Geoffrey's intense piece of advice to Claire is wasted on her (hilariously, she's back to twirling in the background of the next scene), but I can't watch it without tearing up. Let me just reproduce it here in toto:

"Ophelia is a child. She has been dominated by powerful men all of her life and suddenly they all disappear. Her brother goes to France. Her father is murdered by her boyfriend. And he is shipped off to England. She is alone for the first time, grieving and heartbroken and guilty because, as far as she's concerned, it's all her fault. She ignored her brother's advice and fell in love with Hamlet and now, her father is dead, all because of her. And the pain, and the loss, and the shame, and the guilt, all of this is gnawing away inside that little child's mind, and it comes out as little... songs. 'And will he not come again? And will he not come again? No, no, he is dead.' My father is dead and I killed him."

This is dead on, and hearing the quote he uses spoken by a man, reveals how the songs also relate to Hamlet's own situation. He too has gone mad from losing a father (or three, if we count surrogate Yorrick and stay-at-home uncle who betrayed his trust Claudius), and Geoffrey makes us feel that loss and how guilt played a part in his own bout of madness. We almost intuit what his own legendary Hamlet was like.

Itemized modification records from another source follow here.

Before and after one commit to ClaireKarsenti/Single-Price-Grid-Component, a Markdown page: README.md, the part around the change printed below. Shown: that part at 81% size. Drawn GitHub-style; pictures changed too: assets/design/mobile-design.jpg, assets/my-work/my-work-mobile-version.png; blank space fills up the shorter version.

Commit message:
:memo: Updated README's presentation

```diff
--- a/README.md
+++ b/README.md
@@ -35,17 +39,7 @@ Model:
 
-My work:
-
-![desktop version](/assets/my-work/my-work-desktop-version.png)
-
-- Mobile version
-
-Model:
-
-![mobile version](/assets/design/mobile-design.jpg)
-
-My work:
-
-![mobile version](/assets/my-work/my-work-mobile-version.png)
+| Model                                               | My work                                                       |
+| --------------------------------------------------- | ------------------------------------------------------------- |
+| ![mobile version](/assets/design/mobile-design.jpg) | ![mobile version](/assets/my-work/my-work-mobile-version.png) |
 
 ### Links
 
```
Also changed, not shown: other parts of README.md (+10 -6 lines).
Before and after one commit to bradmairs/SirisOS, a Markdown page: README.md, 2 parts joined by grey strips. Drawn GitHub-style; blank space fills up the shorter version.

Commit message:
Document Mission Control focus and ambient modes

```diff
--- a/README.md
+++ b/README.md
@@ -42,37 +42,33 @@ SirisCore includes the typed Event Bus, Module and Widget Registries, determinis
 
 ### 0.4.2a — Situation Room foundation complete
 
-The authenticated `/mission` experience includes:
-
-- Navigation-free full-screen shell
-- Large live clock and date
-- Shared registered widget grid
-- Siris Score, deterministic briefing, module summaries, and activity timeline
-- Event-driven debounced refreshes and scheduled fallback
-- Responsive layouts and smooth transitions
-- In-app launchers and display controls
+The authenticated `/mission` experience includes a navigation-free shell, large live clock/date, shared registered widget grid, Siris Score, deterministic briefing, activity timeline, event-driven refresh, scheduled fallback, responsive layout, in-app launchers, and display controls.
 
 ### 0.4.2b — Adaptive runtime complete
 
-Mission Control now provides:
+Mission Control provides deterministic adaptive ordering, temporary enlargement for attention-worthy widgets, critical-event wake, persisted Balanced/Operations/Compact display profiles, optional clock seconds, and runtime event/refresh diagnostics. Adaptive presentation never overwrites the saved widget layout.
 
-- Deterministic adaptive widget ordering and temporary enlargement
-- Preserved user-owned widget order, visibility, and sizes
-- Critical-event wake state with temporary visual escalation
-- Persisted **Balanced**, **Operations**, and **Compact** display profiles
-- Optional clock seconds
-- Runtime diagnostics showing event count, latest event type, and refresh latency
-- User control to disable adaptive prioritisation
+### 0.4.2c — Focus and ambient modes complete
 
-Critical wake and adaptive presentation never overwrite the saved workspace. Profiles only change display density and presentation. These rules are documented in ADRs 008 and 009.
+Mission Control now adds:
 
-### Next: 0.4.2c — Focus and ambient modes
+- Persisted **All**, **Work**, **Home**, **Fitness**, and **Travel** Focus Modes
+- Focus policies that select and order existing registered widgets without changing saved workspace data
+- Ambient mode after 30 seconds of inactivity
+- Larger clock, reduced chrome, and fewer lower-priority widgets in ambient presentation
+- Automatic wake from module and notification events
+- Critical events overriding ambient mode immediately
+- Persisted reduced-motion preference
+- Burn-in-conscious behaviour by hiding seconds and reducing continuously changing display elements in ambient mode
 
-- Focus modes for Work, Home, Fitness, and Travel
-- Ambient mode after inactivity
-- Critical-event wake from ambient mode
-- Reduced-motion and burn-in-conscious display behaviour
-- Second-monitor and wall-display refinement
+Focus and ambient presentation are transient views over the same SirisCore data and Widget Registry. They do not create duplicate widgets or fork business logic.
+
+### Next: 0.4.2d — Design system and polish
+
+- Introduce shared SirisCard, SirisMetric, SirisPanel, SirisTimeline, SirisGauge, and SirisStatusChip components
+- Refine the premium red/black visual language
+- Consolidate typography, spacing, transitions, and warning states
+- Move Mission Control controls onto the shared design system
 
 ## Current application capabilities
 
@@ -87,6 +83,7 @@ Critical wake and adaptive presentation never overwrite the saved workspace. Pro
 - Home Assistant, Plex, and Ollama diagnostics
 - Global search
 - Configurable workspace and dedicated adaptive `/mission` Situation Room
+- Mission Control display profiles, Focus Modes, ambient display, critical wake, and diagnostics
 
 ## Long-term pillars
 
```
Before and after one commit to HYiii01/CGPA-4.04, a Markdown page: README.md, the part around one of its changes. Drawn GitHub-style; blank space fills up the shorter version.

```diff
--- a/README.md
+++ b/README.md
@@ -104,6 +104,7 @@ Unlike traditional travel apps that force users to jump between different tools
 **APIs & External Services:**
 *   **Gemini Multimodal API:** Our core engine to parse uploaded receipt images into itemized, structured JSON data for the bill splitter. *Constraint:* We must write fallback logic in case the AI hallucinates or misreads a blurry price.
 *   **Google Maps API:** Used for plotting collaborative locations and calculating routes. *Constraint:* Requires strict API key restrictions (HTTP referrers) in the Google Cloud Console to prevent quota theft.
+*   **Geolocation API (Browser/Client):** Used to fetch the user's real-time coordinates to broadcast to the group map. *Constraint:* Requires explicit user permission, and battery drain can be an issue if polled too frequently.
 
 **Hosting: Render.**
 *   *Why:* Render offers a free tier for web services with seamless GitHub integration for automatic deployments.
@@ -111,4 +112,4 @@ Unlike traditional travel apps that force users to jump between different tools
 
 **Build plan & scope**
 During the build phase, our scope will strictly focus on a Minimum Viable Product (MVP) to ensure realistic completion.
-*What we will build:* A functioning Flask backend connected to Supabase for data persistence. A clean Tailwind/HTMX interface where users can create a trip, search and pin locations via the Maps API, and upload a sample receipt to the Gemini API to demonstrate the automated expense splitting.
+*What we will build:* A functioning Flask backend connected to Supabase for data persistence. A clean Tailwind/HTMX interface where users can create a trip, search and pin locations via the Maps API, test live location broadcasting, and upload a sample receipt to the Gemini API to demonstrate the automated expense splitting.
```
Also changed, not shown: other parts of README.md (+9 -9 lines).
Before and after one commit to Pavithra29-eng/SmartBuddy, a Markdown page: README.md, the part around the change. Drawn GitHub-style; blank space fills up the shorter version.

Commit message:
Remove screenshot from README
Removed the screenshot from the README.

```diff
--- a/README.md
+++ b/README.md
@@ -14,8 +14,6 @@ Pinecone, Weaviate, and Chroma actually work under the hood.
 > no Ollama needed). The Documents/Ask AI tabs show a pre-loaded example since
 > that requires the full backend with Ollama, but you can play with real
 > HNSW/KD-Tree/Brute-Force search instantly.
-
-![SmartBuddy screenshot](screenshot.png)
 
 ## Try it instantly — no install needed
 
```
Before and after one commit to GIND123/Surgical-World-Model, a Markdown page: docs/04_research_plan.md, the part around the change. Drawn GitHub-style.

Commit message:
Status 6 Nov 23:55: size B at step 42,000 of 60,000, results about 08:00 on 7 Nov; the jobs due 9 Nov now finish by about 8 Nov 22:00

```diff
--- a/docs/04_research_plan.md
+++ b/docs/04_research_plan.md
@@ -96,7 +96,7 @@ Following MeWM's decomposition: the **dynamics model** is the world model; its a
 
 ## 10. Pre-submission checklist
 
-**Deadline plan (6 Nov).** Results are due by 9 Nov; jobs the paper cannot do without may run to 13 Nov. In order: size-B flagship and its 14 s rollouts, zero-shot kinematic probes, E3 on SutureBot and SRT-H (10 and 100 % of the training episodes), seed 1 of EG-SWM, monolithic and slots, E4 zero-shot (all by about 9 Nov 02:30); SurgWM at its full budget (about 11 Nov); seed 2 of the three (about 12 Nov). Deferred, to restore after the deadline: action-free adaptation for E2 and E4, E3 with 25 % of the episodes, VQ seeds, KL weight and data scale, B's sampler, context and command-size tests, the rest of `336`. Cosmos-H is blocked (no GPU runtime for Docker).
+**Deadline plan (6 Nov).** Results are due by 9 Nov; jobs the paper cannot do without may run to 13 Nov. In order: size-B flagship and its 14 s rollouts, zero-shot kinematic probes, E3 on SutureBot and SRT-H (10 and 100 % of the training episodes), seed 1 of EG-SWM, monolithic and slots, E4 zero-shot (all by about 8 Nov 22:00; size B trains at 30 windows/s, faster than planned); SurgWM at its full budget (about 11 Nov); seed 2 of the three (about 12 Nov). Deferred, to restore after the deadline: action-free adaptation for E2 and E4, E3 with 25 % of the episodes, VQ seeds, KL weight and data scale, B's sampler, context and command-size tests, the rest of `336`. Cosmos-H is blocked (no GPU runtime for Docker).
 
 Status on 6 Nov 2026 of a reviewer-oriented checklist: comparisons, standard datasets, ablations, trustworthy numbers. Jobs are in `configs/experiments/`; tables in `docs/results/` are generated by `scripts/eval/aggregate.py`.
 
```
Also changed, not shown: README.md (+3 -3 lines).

Thankfully, something happens to Claire and understudy Kate (Rachel McAdams) must take over for her. Her performance as Ophelia, make-up dripping, voice shaking and breaking, even gets to Claire, who bitterly wipes a tear away in the audience. Ellen (Martha Burns) playing Gertrude is also visibly affected, another case of seeing the actress behind the role, not expecting that level of emotion. It makes me realize how important Gertrude's reaction to Ophelia is in this scene. In the text, she isn't particularly kind to her. She doesn't even want to deal with her at the moment. But if she lets herself be touched by this moment, or if she visibly doesn't, it changes how we might understand Gertrude's later narration of Ophelia's final moments. On one end of the scale, deep empathy, on the other, the sense she might have played a sinister. part in those events.